DATA TO PROCESS:
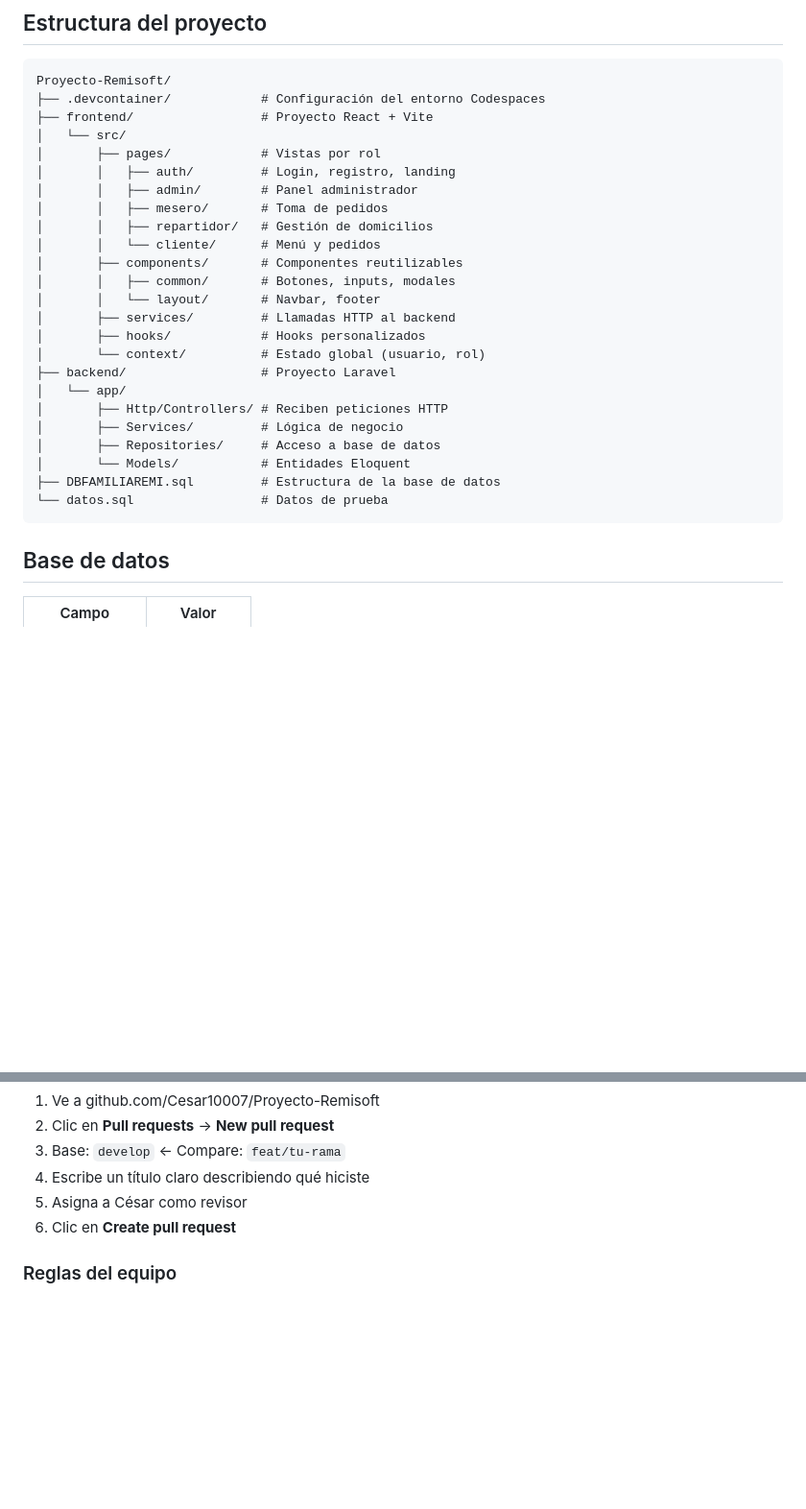
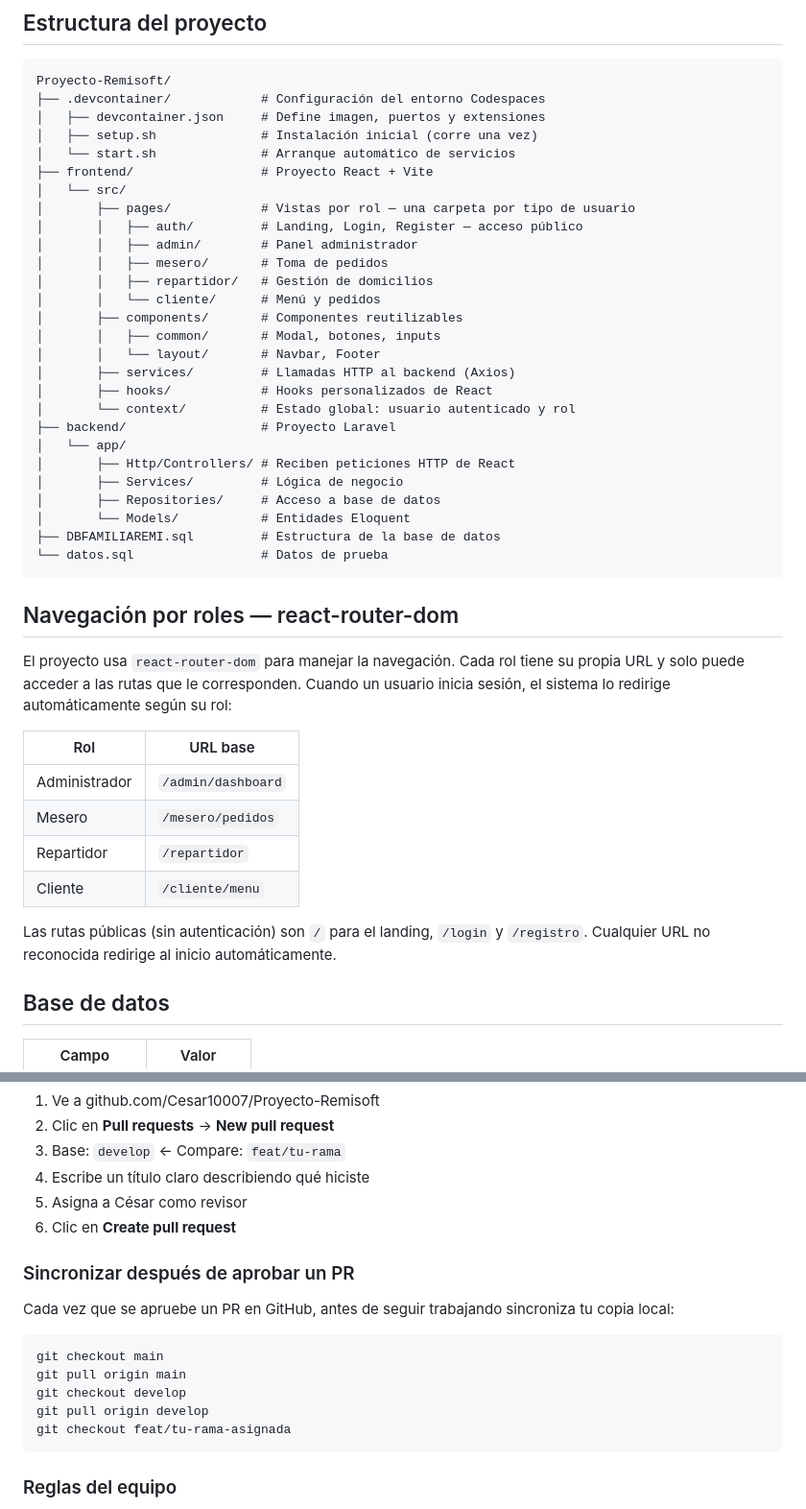
Before and after one commit to Cesar10007/Proyecto-Remisoft, a Markdown page: README.md, 2 parts joined by grey strips. Shown at 96% size. Rendered like a GitHub page; blank space fills up the shorter version.

Commit message:
docs: actualizar README con explicaciones de dependencias y entorno codespaces

````diff
--- a/README.md
+++ b/README.md
@@ -42,29 +71,45 @@ Para ver la base de datos visualmente usar SQLTools en el panel izquierdo de VS
 ```
 Proyecto-Remisoft/
 ├── .devcontainer/            # Configuración del entorno Codespaces
+│   ├── devcontainer.json     # Define imagen, puertos y extensiones
+│   ├── setup.sh              # Instalación inicial (corre una vez)
+│   └── start.sh              # Arranque automático de servicios
 ├── frontend/                 # Proyecto React + Vite
 │   └── src/
-│       ├── pages/            # Vistas por rol
-│       │   ├── auth/         # Login, registro, landing
+│       ├── pages/            # Vistas por rol — una carpeta por tipo de usuario
+│       │   ├── auth/         # Landing, Login, Register — acceso público
 │       │   ├── admin/        # Panel administrador
 │       │   ├── mesero/       # Toma de pedidos
 │       │   ├── repartidor/   # Gestión de domicilios
 │       │   └── cliente/      # Menú y pedidos
 │       ├── components/       # Componentes reutilizables
-│       │   ├── common/       # Botones, inputs, modales
-│       │   └── layout/       # Navbar, footer
-│       ├── services/         # Llamadas HTTP al backend
-│       ├── hooks/            # Hooks personalizados
-│       └── context/          # Estado global (usuario, rol)
+│       │   ├── common/       # Modal, botones, inputs
+│       │   └── layout/       # Navbar, Footer
+│       ├── services/         # Llamadas HTTP al backend (Axios)
+│       ├── hooks/            # Hooks personalizados de React
+│       └── context/          # Estado global: usuario autenticado y rol
 ├── backend/                  # Proyecto Laravel
 │   └── app/
-│       ├── Http/Controllers/ # Reciben peticiones HTTP
+│       ├── Http/Controllers/ # Reciben peticiones HTTP de React
 │       ├── Services/         # Lógica de negocio
 │       ├── Repositories/     # Acceso a base de datos
 │       └── Models/           # Entidades Eloquent
 ├── DBFAMILIAREMI.sql         # Estructura de la base de datos
 └── datos.sql                 # Datos de prueba
 ```
+
+## Navegación por roles — react-router-dom
+
+El proyecto usa `react-router-dom` para manejar la navegación. Cada rol tiene su propia URL y solo puede acceder a las rutas que le corresponden. Cuando un usuario inicia sesión, el sistema lo redirige automáticamente según su rol:
+
+| Rol | URL base |
+|-----|----------|
+| Administrador | `/admin/dashboard` |
+| Mesero | `/mesero/pedidos` |
+| Repartidor | `/repartidor` |
+| Cliente | `/cliente/menu` |
+
+Las rutas públicas (sin autenticación) son `/` para el landing, `/login` y `/registro`. Cualquier URL no reconocida redirige al inicio automáticamente.
 
 ## Base de datos
 
@@ -142,6 +187,18 @@ git push origin feat/tu-rama-asignada
 5. Asigna a César como revisor
 6. Clic en **Create pull request**
 
+### Sincronizar después de aprobar un PR
+
+Cada vez que se apruebe un PR en GitHub, antes de seguir trabajando sincroniza tu copia local:
+
+```bash
+git checkout main
+git pull origin main
+git checkout develop
+git pull origin develop
+git checkout feat/tu-rama-asignada
+```
+
 ### Reglas del equipo
 
 - **Nunca pushear directo a `main` o `develop`**
````
Also changed, not shown: other parts of README.md (+30 -1 lines).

EXERCISE GOAL: Across the listing above, report every line where "HTTP" occurs.

TASK SOLUTION:
-│       ├── services/         # Llamadas HTTP al backend
+│       ├── services/         # Llamadas HTTP al backend (Axios)
-│       ├── Http/Controllers/ # Reciben peticiones HTTP
+│       ├── Http/Controllers/ # Reciben peticiones HTTP de React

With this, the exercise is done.